Scheduled as my longest day (close to 400 miles) and expected to be a real roller coaster: I was not disappointed. The day started out a nice 64 degrees but soon got hotter. The route went the same way. Down 23 and onto 62 east, I headed past Berryville and into Green Forest, turning left onto 311, a residential street that had me thinking, "Where's the fun in this?" And then I passed the last house and started cutting left, right, left and right. It was on!
The theme was set: "shift, lean, lean the other way, repeat..." and it turned out to be a day of aggressive riding on roads that practically demand it. The asphalt, "pitch and chip," is a really assertive substrate that provides serious traction, but it does take its toll on tires.
Taking 311 into Missouri, where things settle down, I dead-end on 21 and turn north to pick up 21/86 over to Ridgedale, MO, and head south on 65. Crossing back into Arkansas, I've jumped on the carnival ride once more. It's as if the roads know that you've just had a rest and now its time to rip with excitement again.
One hazard has become apparent - the dreaded box turtle. The previous week, they had 10 inches of rain and a lot of small animals were displaced. To rephrase an old joke "Why did the turtle cross the road?" the answer is now known: "To go home." I spotted quite a few of them trudging along, so it was a day of "turtle-dodge" and I even played a round or two of "turtle-polo," slowing down to gently boot them into the grass.
I slide south across 14 over to north 281 for a secluded pretzel detour - no salt added. This little deviation is worth the time it takes to run it and, depending on your mood, it can be a slow cruise or it can be fast. Let's just say that it didn't cost me a lot of time! Back on 14, I shoot down through the town of Yellville and make a refueling stop further along in Harriett, at Crockett's. I'm ready for a little nourishment and a nice break as it's now in the high 80s.
I elect to take, yet again, another detour.

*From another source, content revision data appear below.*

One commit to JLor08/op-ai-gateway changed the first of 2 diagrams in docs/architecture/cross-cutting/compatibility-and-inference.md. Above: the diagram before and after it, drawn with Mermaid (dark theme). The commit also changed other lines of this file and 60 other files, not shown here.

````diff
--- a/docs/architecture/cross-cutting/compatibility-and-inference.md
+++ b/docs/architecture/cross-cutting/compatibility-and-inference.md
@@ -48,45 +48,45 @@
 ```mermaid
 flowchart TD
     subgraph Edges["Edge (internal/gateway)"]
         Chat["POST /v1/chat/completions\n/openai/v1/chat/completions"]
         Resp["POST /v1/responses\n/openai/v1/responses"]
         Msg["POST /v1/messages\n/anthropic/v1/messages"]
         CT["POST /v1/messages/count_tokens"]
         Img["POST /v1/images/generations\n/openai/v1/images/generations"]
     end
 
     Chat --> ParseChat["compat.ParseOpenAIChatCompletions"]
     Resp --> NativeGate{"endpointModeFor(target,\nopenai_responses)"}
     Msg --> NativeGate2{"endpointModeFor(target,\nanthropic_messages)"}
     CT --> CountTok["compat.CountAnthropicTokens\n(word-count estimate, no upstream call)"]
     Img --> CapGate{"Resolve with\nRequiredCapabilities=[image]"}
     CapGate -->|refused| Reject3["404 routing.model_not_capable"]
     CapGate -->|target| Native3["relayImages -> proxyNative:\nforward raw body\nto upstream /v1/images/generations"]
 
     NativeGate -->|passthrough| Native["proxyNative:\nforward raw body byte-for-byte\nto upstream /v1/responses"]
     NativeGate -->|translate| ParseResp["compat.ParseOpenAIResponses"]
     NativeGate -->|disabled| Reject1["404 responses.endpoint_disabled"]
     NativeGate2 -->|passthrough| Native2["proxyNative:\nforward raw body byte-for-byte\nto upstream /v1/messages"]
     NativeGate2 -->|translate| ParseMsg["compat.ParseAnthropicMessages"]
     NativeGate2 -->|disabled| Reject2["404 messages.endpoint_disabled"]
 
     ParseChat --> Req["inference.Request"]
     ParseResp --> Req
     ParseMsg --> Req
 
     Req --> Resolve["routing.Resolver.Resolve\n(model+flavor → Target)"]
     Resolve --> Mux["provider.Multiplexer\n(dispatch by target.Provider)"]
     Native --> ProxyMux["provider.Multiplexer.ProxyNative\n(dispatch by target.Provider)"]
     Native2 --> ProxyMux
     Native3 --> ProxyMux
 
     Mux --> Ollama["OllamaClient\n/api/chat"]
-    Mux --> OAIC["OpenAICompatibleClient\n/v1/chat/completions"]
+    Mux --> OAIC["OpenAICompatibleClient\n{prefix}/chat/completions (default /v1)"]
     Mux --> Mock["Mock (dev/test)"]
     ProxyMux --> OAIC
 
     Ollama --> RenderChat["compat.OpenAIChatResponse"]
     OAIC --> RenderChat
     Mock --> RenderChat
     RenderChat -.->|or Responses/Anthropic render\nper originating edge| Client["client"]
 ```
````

I leave 14 and take 341 up into the Ozark National Forest. What beautiful countryside. I dead-end and take 201 east over to 5, just playing along the park borders. I ride this back to 14 west, really enjoying the landscape, and then take a jaunt south on 87 through an area that adventuresome isolationists will love. Down to 66, I hang a hard right and work my way over through Alco, turning onto 74. This portion is an up and down zigzag and looks freshly surfaced. It grips like a pair of channel-locks and I take advantage of it, motoring past Landis to 27. It's a short jog to 65 for the long and winding run towards Eureka Springs.
I ride through towns with population signs that read like golf scores (88, 92, 69), some that reflect my rounds (103 and 128), and I notice that not one of the people I pass, whether out in a field or standing at a mailbox, waves. This is very different from the way it is back home in the Carolinas. There, everyone waves - so much so, that you begin to think maybe you're related. It's not that they're unfriendly in these parts; they just don't wave. It strikes me as interesting.
After fuel and a stretch in St. Joe, I then cut and weave my way up 65/412. I turn north onto 62 for the ride home, and I am again amazed that even the road into Eureka Springs is so serpentine - there are no straight, flat roads around. This Ozark area offers only fun twisting, shifting, leaning roads.
Day one ends after 391 miles of hang-on riding. I'm hungry because I only snacked when fueling, so I head over to Sparky's. An eclectic bar & grill with great service, their black-bean burger is the perfect end to a perfect day.